With the safety concerns posed by the pandemic, both Kennet and McDonnell (and sound healers around the country) offer new safety measures as well as virtual healing sessions (another benefit provided by this method).
“To me, there’s no complete substitute for the healing that takes place one-on-one in person,” McDonnell says, “when you can most dramatically feel the vibrations from tuning forks and singing bowls placed directly on the body, but a lot can be accomplished in a telehealth consultation with a personal sound bath, guided meditation, and instruction in at-home techniques like acupressure, breathwork and Qigong movement.”
Kennet has similar feelings but also sees the opportunities offered by video chat sessions. He has a professional audio set-up for his calls with clients which is able to closely mimic the sounds experienced during in-person work.
They both agree there may be no better time than deep in the stresses of 2020 to give sound healing a try.

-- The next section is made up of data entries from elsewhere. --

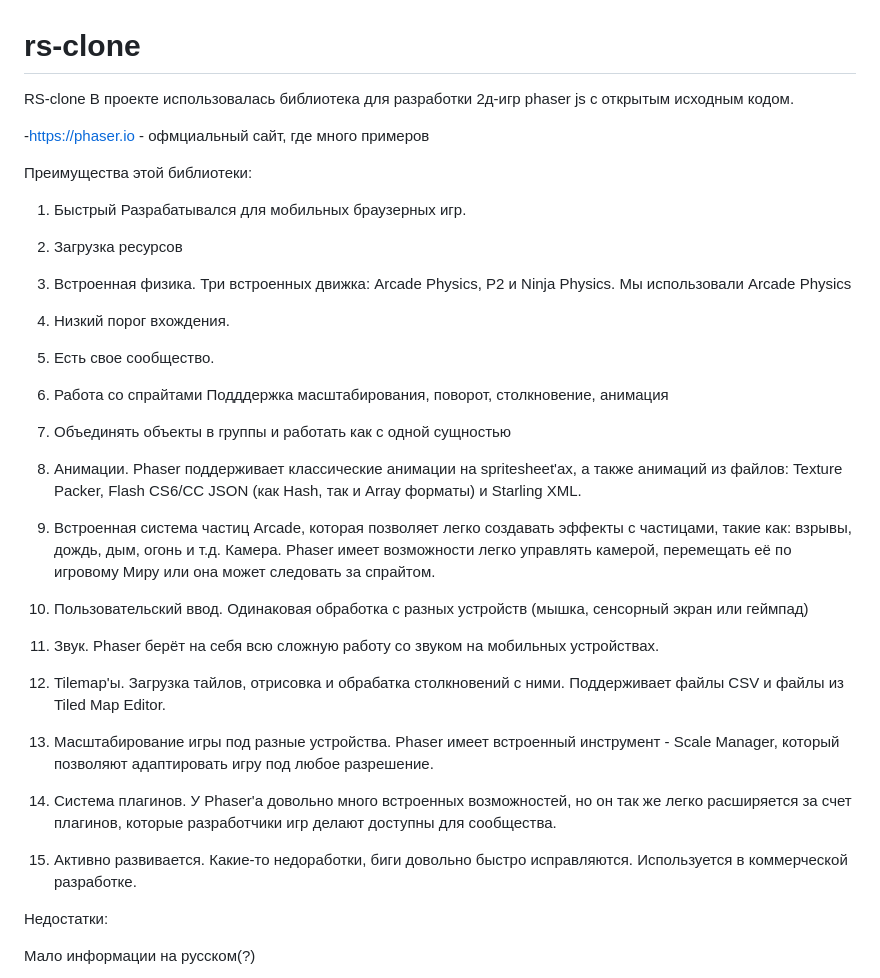
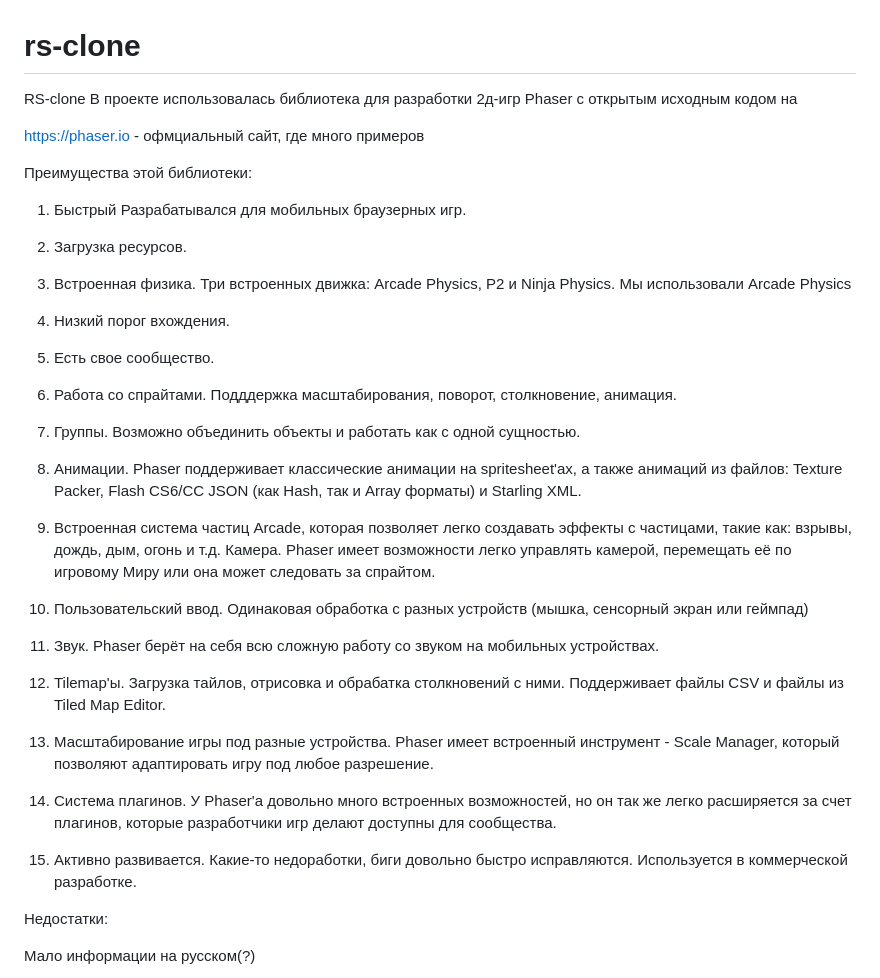
Before and after one commit to tuto4ki/rs-clone, a Markdown page: README.md, the part around the change. Drawn GitHub-style.

```diff
--- a/README.md
+++ b/README.md
@@ -1,43 +1,51 @@
 # rs-clone
 RS-clone
-В проекте использовалась библиотека для разработки 2д-игр phaser js с открытым исходным кодом.
+В проекте использовалась библиотека для разработки 2д-игр Phaser с открытым исходным кодом на
 
--https://phaser.io - офмциальный сайт, где много примеров
+https://phaser.io - офмциальный сайт, где много примеров
 
 Преимущества этой библиотеки:
 
 1. Быстрый
 Разрабатывался для мобильных браузерных игр.
-2. Загрузка ресурсов
+
+2. Загрузка ресурсов.
+
 3. Встроенная физика.
 Три встроенных движка: Arcade Physics, P2 и Ninja Physics.
 Мы использовали Arcade Physics
+
 4. Низкий порог вхождения.
+
 5. Есть свое сообщество.
-6. Работа со спрайтами
-Подддержка масштабирования, поворот, столкновение, анимация
-6. Объединять объекты в группы и работать как с одной сущностью
-7. Анимации. Phaser поддерживает классические анимации на spritesheet'ах, а также анимаций из файлов: Texture Packer, Flash CS6/CC JSON (как Hash, так и Array форматы) и Starling XML.
 
-8. Встроенная система частиц Arcade, которая позволяет легко создавать эффекты с частицами, такие как: взрывы, дождь, дым, огонь и т.д.
+6. Работа со спрайтами.
+Подддержка масштабирования, поворот, столкновение, анимация.
+
+7. Группы.
+Возможно объединить объекты и работать как с одной сущностью.
+
+8. Анимации. Phaser поддерживает классические анимации на spritesheet'ах, а также анимаций из файлов: Texture Packer, Flash CS6/CC JSON (как Hash, так и Array форматы) и Starling XML.
+
+9. Встроенная система частиц Arcade, которая позволяет легко создавать эффекты с частицами, такие как: взрывы, дождь, дым, огонь и т.д.
 Камера. Phaser имеет возможности легко управлять камерой, перемещать её по игровому Миру или она может следовать за спрайтом.
 
-9. Пользовательский ввод.
+10. Пользовательский ввод.
 Одинаковая обработка с разных устройств (мышка, сенсорный экран или геймпад)
 
-10. Звук.
+11. Звук.
 Phaser берёт на себя всю сложную работу со звуком на мобильных устройствах.
 
-11. Tilemap'ы.
+12. Tilemap'ы.
 Загрузка тайлов, отрисовка и обрабатка столкновений с ними. Поддерживает файлы CSV и файлы из Tiled Map Editor.
 
-12. Масштабирование игры под разные устройства.
+13. Масштабирование игры под разные устройства.
 Phaser имеет встроенный инструмент - Scale Manager, который позволяют адаптировать игру под любое разрешение.
 
-13. Система плагинов.
+14. Система плагинов.
 У Phaser'а довольно много встроенных возможностей, но он так же легко расширяется за счет плагинов, которые разработчики игр делают доступны для сообщества.
 
-14. Активно развивается.
+15. Активно развивается.
 Какие-то недоработки, биги довольно быстро исправляются. Используется в коммерческой разработке.
 
 
```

“With stress levels skyrocketing, I feel it is essential now more than ever for people to take the time for self-nurturing and self-care,” Kennett says. “The wonderful thing is that sound therapy is a safe, non-invasive tool that can literally change our biochemistry in a matter of minutes.”
Whether sticking to your curated playlist to get through tough times, or taking it a step further with one of many sound healing therapies, exploring the power of sound to get through tough times is a great step in a hard year like this one.